This got me thinking and doing a little research of my own. I’ve had a chance to model several types of makeshift protection agents in the past, so I can definitely appreciate solid open source apps that protect people from invasive tracking. Im sure you remember a few years ago, many web browsers like Google Chrome, Safari, and Firefox introduced “do not track” as a user preference, but what does this actually do? It sends a header with your traffic and leaves it up to the ad networks to respect that signal. That was a few years ago, how bad is ad tracking these days? Signs say things have gotten worse. Recently, Apple has shared their point of view on how ad tech has become a user experience problem on mobile devices and has begun to take action. Duckduckgo.com has led the effort to “un-bubble” web searches and has stood out against tracking. Demand progress has led the fight to protect our rights online. Even the ad networks have even made it easier for us to opt-out from one place. This may sound great, but ask yourself one question.
Do you believe companies who track and profile the masses will voluntarily stop without being regulated by law?

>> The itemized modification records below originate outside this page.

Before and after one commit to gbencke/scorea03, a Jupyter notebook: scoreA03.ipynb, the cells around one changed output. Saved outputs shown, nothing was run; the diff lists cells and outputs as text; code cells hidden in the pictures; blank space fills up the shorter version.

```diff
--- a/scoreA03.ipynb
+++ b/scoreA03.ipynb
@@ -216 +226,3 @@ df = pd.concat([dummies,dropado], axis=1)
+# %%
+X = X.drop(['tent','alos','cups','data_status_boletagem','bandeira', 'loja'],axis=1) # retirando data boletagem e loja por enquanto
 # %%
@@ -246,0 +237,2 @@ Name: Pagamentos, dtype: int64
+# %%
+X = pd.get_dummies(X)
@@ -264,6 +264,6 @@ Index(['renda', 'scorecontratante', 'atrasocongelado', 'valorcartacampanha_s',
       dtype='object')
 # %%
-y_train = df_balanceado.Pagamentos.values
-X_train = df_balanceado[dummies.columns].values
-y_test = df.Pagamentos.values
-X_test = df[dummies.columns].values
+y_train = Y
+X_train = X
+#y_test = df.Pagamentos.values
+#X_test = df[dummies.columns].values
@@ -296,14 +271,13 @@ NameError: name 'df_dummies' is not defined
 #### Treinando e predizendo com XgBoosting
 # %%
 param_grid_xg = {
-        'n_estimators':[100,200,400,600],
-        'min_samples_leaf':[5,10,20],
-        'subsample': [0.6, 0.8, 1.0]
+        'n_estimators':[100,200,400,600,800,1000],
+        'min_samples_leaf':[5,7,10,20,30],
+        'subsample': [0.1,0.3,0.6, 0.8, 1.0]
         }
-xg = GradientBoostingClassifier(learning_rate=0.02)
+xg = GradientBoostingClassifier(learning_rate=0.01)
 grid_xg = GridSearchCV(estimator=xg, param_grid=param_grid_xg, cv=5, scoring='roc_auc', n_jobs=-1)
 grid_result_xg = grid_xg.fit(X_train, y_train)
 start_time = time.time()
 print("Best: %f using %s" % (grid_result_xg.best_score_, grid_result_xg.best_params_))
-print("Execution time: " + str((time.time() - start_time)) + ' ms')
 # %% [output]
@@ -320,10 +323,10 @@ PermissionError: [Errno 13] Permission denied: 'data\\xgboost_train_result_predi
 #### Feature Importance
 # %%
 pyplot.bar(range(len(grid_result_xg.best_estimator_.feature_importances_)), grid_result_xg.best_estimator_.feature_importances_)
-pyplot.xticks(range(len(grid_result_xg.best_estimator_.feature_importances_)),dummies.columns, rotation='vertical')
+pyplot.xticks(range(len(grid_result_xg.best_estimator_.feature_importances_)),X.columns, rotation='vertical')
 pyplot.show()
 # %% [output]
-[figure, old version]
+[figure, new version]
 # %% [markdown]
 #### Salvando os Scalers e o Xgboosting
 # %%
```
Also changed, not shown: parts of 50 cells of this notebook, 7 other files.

If not, block them! One method is to use browser extensions, which may slow down your web browser. Also beware that the most popular extension called Adblock Plus sold out to some of the largest ad networks to allow them to whitelist themselves. You could also use an internal or external proxy, DNS, or VPN service that you trust, especially if they share their technology with you.
Disconnect.me makes opting out of online tracking super easy. They have created a tracking blocker app that works like a charm. Disconnect runs extra processes to encrypt traffic and works more like a VPN (which is fine if you’re not concerned with having a different IP address and having some of your local ports used for that purpose). Developers may want to use a local proxy such as the outdated-but-still-works Glimmerblocker to avoid conflicts with Apache or other local servers. I’ve been happy with the performance of that setup for general adblocking, even if it doesn’t intercept https and wanted to add a static copy of Disconnect’s malvertising filter list from http://disconnect.me/lists/malvertising. Enjoy! https://gist.github.com/technicallyrite/7335b1e5c74d11c855e8#file-disconnect-malvertising-glimmerblocker-filter-xml